  • You can set the Time Machine destination to a sparsebundle on an attached drive by first mounting it then doing tmutil setdestination /Volumes/Volumenameonceitsbeenmounted. You mount the image either by double-clicking it in Finder, or with hdiutil attach /path/to/image.
  • Learn More:
    man tmutil
    man hdiutil
    man vsdbutil
  • You can still use your backup disks for other files alongside your Time Machine backups. Just don’t touch the Backups.backupdb folder! The Finder will protect it to some extent; it doesn’t let you modify things in there, but it will let you delete and add things.
  • The Script

    Most of the things in the tmMakeImage script can be found on the net going back to 2007, but you’ll still find recent answers on the internet saying it can’t be done.

Mac OS X Command Line: Start a process and pick it up later

I can’t believe I’ve only just discovered the gnu screen command.

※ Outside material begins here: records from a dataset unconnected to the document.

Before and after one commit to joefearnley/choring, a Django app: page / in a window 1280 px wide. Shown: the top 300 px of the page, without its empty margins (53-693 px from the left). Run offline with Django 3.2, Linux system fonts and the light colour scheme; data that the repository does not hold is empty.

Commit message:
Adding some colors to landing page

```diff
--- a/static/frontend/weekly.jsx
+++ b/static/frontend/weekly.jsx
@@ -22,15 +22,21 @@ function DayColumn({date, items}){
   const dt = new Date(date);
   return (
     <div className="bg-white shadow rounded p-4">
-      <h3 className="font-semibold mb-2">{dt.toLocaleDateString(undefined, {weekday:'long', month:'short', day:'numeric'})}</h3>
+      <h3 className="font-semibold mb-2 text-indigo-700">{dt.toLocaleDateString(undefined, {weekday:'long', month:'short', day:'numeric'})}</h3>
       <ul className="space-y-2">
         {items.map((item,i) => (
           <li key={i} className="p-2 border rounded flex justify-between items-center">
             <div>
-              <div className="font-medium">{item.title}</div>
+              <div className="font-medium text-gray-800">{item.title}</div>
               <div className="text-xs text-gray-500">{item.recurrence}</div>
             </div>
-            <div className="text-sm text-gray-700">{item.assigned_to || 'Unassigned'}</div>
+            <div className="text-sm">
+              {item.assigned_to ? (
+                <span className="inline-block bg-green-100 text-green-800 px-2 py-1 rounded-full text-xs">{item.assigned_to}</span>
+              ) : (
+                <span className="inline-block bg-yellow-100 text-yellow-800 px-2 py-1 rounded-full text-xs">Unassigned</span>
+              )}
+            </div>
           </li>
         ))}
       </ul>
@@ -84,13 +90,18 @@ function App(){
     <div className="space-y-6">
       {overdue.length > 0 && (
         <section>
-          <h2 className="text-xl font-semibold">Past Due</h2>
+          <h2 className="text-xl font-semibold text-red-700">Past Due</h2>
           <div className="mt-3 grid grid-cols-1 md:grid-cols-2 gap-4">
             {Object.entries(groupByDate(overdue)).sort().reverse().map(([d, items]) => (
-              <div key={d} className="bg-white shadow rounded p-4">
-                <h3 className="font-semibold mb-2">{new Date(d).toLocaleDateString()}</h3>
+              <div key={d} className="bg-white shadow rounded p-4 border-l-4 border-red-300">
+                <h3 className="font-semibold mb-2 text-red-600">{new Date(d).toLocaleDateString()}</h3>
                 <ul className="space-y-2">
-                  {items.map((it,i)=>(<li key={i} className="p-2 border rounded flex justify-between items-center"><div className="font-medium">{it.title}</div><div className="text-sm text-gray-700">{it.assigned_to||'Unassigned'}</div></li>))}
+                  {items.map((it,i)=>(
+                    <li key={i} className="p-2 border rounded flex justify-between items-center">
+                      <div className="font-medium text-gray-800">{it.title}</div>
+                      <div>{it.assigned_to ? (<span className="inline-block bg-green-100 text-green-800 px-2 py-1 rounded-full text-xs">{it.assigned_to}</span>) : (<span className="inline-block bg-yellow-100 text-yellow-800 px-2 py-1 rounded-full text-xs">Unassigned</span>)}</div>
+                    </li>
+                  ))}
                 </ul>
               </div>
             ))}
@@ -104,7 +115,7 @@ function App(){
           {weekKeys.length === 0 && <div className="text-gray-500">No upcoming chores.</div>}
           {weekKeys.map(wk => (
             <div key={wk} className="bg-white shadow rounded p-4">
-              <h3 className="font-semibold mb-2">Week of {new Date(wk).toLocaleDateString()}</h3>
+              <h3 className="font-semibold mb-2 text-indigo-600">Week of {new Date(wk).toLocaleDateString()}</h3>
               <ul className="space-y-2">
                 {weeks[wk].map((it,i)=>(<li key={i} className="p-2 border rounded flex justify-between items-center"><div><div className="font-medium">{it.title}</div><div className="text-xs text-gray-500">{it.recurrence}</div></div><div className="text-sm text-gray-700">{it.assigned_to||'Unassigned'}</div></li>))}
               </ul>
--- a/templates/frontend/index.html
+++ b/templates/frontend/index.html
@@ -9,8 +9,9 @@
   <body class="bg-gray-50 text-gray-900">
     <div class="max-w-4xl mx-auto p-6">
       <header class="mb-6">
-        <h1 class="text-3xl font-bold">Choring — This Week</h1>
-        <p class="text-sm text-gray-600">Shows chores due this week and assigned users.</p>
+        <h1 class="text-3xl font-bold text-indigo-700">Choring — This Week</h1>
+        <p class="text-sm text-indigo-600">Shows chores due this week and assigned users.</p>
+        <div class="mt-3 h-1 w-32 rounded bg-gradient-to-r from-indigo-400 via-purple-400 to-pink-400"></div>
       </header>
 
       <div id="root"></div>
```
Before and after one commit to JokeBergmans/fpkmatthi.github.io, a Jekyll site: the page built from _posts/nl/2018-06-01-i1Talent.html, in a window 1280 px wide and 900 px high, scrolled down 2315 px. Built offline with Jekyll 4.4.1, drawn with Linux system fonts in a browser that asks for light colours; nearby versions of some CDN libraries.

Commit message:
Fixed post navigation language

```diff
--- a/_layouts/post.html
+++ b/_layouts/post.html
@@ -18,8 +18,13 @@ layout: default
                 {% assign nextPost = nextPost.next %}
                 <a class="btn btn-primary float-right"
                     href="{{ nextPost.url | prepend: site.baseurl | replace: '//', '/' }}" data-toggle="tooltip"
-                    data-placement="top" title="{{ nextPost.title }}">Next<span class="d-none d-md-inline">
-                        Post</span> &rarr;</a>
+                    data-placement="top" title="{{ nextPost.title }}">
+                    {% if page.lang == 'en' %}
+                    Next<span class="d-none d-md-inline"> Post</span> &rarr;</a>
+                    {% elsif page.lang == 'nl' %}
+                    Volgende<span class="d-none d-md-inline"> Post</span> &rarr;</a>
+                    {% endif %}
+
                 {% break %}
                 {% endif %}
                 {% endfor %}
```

You want to kick off a long running command line process and come back to it later? Like so:

  • Open a Terminal window
  • Type screen
  • Type ls -R /
  • Quit Terminal, and hum to yourself for a few seconds
  • Open a new Terminal window and type screen -R

Now that’s what I call magic.

It survives logouts and is of course an essential for working with remote or cloud machines over ssh; when your network connection fails you can log back in and carry on. man screen will tell you more, although so will https://www.bing.com/search?q=linux+screen

One User, Many Computers

I’ve tried a few solutions for using multiple computers (mostly one MacBook plus one or two Windows machines) simultaneously and I’ve currently landed on http://synergy-project.org/ as the One for Me.

It’s very good. It’s pretty seamless (last year less so, this years seems perfect) : put 3 machines next to each other, move your mouse across the 3 screens, and control and type into whichever computer has mouse focus. It’s particularly a good solution when some of your machine are laptops and you want to use the laptop screens.

Alternatives I’ve tried:

  • VNC and remote desktop style solutions have worked best for me when I have multiple monitors on a single machine. The irritation is when your local monitor isn’t as big as you want for the remote machine and you end up with a scrolling window. The itch that remote desktop solutions don’t scratch though is when some of your machines are laptops, and then you want to use the laptop screen. Of the various options, TeamViewer and MS Remote Desktop seem the fastest; I haven’t yet seen a fast solution for Mac.
  • When I don’t need a gui, I find ssh or similar is really good. Even a modest monitor easily has room for multiple console windows. A reminder perhaps that guis are not always the bee’s knees.